The action ends with a show trial.  The writer took liberties to highlight the role of the lies that led to the disaster.  The Soviet prosecutors wanted it to boil to a manufacturer's error but some of the truth came out when the main character emphasized the role of lies at all levels.  With the credits, facts about individuals as well as statistics about the effects are displayed.

Craig Mazin, executive producer  created the series idea and script.  He has written scripts for "The Hangover, Part II" (2011) and "Identify Theft" (2013).  For a time he was a college room mate of Ted Cruz, but markedly differs in his views.

Johan Renck, the director/producer got his start in his native Sweden.  Music was a big part of career and has worked with Madonna.  He has directed episodes for "Breaking Bad" (2009-2011)  and "Walking Dead" (2010).

Hildur Guonadottir, the composer and Oscar winner for Joker has done many films including "Tom of Finland" (2017) " and  "A Hijacking" (2012).  For this film Hildur traveled to Lithuania and the site used in the movie to listen to the sounds made by the decommissioned power plant used in the movie.  The music was composed after listening to the heard sounds.

Jacob Ihre, Swedish born  cinematographer has filmed such movies as "Odesa...Odessa" (2005),  "Oslo, August 31st" (2011) and "The End of the Tour" (2015).

Jinx Godfrey consultant editor for "My Octopus Teacher" (2020). Pray for Ukraine(2015) & "Winter on Fire:  Ukraine's Fight for Freedom" (2015) , "Man on Wire"(2008), "The Theory of Everything" (2014).

Jared Harris plays a nuclear physicist who early recognizes that the Chernobyl explosion is more significant that authorities recognizes.  Throughout he is at loggerheads with authorities, but gradually winning them over as he in turn recognizes he has to be diplomatic to have an impact. The son of Richard Harris, he showed little interest in theatre until attending Duke University.  He acted with the Royal Shakespeare Company and later performed with the New York Shakespeare Festival. He won an Obie Award with an off Broadway play.  His films include, "The Last of the Mohicans" (1992), "The Curious Case of Benjamin Button" (2008). and "Lincoln" (2012).   Some of his favored roles were with the tv. series  "Mad Men" (2007) and "The Crown" (2016).  He received several awards for his role in "Chernobyl" including a BAFTA for leading actor.
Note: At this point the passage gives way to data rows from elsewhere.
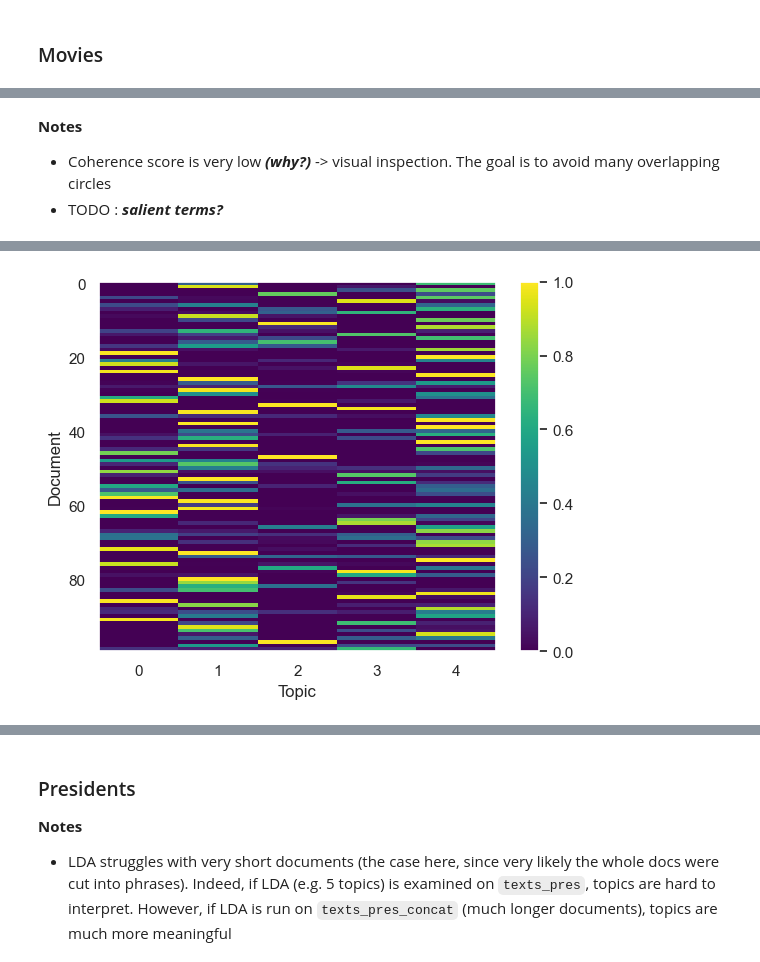
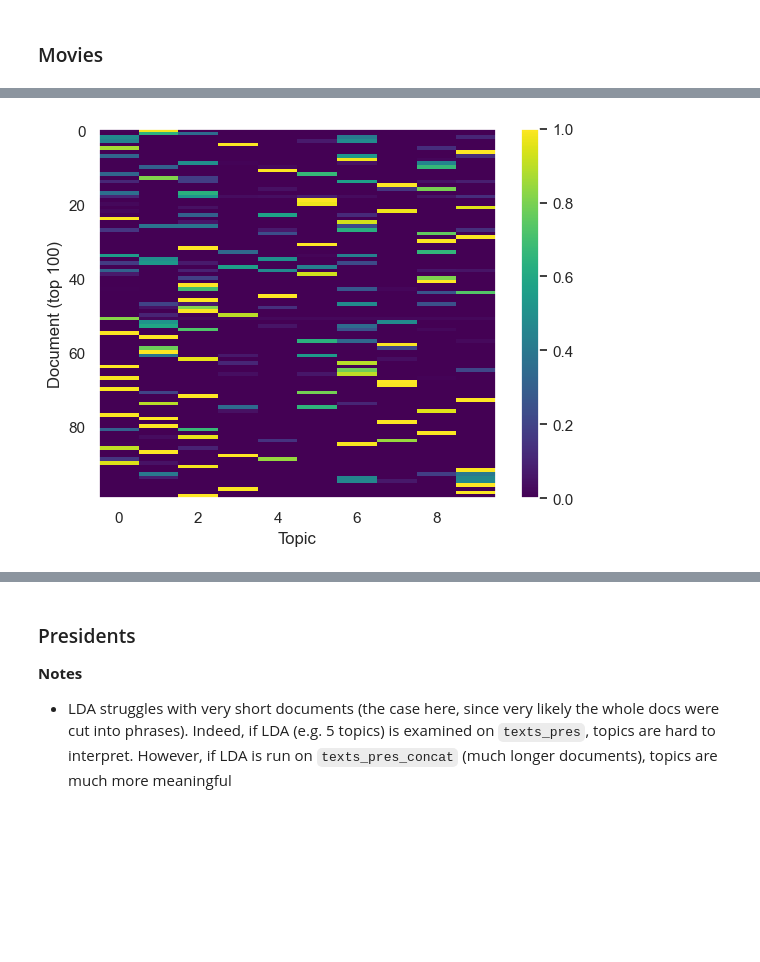
Before and after one commit to BshKatrin/RITAL-NLP-project, a Jupyter notebook: notebooks/dim_reduction.ipynb, the cells around one changed output, grey strips where cells are left out. Drawn from its saved outputs; the diff is of its cells as text; code cells hidden in the pictures; blank space fills up the shorter version.

```diff
--- a/notebooks/dim_reduction.ipynb
+++ b/notebooks/dim_reduction.ipynb
@@ -80,10 +59,5 @@ plt.tight_layout()
-# %% [markdown]
-**Notes**
-
-- Coherence score is very low ***(why?)*** -> visual inspection. The goal is to avoid many overlapping circles
-- TODO : ***salient terms?***
 # %%
-lda_model = LdaMulticore(corpus=corpus, id2word=dictionary, num_topics=5, passes=10, random_state=42, chunksize=100, per_word_topics=True)
+lda_model = LdaMulticore(corpus=corpus, id2word=dictionary, num_topics=10, passes=10, random_state=42, chunksize=100, per_word_topics=True)
 pyLDAvis.enable_notebook(local=True)
 vis = gensim_models.prepare(lda_model, corpus, dictionary)
 
@@ -93,12 +67,12 @@ pyLDAvis.display(vis)
 # %%
 doc_topic_matrix = np.array([[prob for _, prob in lda_model.get_document_topics(bow, minimum_probability=0)]
                               for bow in corpus])
 
 limit = 100
-plt.imshow(doc_topics_matrix[:limit, :], aspect="auto", vmin=0, vmax=1, cmap="viridis")
+plt.imshow(doc_topic_matrix[:limit, :], aspect="auto", vmin=0, vmax=1, cmap="viridis")
 plt.xlabel("Topic")
 plt.ylabel(f"Document (top {limit})")
 plt.colorbar()
 plt.grid(False)
 # %% [output]
-[figure, old version]
+[figure, new version]
```
Also changed, not shown: parts of 22 cells of this notebook.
Stellan Skarsgard played a high ranking Soviet security officer who at first wanted to do everything as directed by Communist bureaucratic dictates, but later realized the scientist's had the truth.  Some of his films include "The Hunt for Red October" (1990), "Good Evening, Mr. Wallenberg" (1990), "Insomnia" (1997), "Amistad" (1997), "Mamma Mia" (2008), "The Girl with the Dragon Tattoo" (2011), "Mamma Mia Here we Go Again" (2018).  Born in Sweden, he performed on stage and as a teen starred in a tv series.  He sang in "Mama Mia" which was used songs from the popular Swedish group ABBA.  He also starred in a British tv series, "River" (2015).

Emily Watson played a nuclear scientists( really an amalgamation of several scientists) stationed in nearby Belarus, then part of the Soviet Union.  She was able to influence some of the cleanup efforts and was pressing for the truth to come out.  She got an Oscar nomination as leading lady on her debut film.
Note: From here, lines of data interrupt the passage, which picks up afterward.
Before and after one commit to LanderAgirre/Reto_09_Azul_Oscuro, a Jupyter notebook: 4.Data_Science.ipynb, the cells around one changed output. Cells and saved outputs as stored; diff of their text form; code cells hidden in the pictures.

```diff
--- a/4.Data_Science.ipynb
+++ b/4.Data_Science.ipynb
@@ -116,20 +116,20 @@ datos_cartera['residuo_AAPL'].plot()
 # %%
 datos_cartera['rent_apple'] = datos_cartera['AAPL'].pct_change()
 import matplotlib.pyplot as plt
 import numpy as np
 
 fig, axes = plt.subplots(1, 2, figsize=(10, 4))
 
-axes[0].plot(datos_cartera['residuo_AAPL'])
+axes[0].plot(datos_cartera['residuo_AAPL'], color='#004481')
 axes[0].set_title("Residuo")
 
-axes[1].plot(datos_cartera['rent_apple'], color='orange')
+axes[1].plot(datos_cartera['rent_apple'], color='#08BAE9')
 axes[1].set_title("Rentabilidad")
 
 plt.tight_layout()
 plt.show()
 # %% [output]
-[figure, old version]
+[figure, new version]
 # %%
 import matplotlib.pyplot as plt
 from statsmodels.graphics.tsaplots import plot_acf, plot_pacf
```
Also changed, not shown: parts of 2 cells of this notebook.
 Jessie Buckley played the pregnant wife of one of the fire fighters who lost his life after radiation exposure while she received dangerous radiation while visiting him.   Irish, singer,  She sung in many musicals in England.   She has acted in many films including "Judy" (2019) and the television series, "Fargo" (2020).

Geography does matter and so while watching I checked out Belarus and its capital Minsk where some of the radiation reached.  These are places that matter, but which most have a distorted awareness of.

In the end it turned out to be a series of human errors that seemed impossible.  Although many corrections have been instituted, one must be concerned about humans.  There are business interests associated with nuclear power and like any institution there is a layered bureaucracy.  There are terrorists trying to figure out how to get their hands on bombs and some of whom see nuclear power plants as targets in themselves.  You will not easily forget the suffering images shown in the movie.

Note:  I have bolded titles that I have viewed.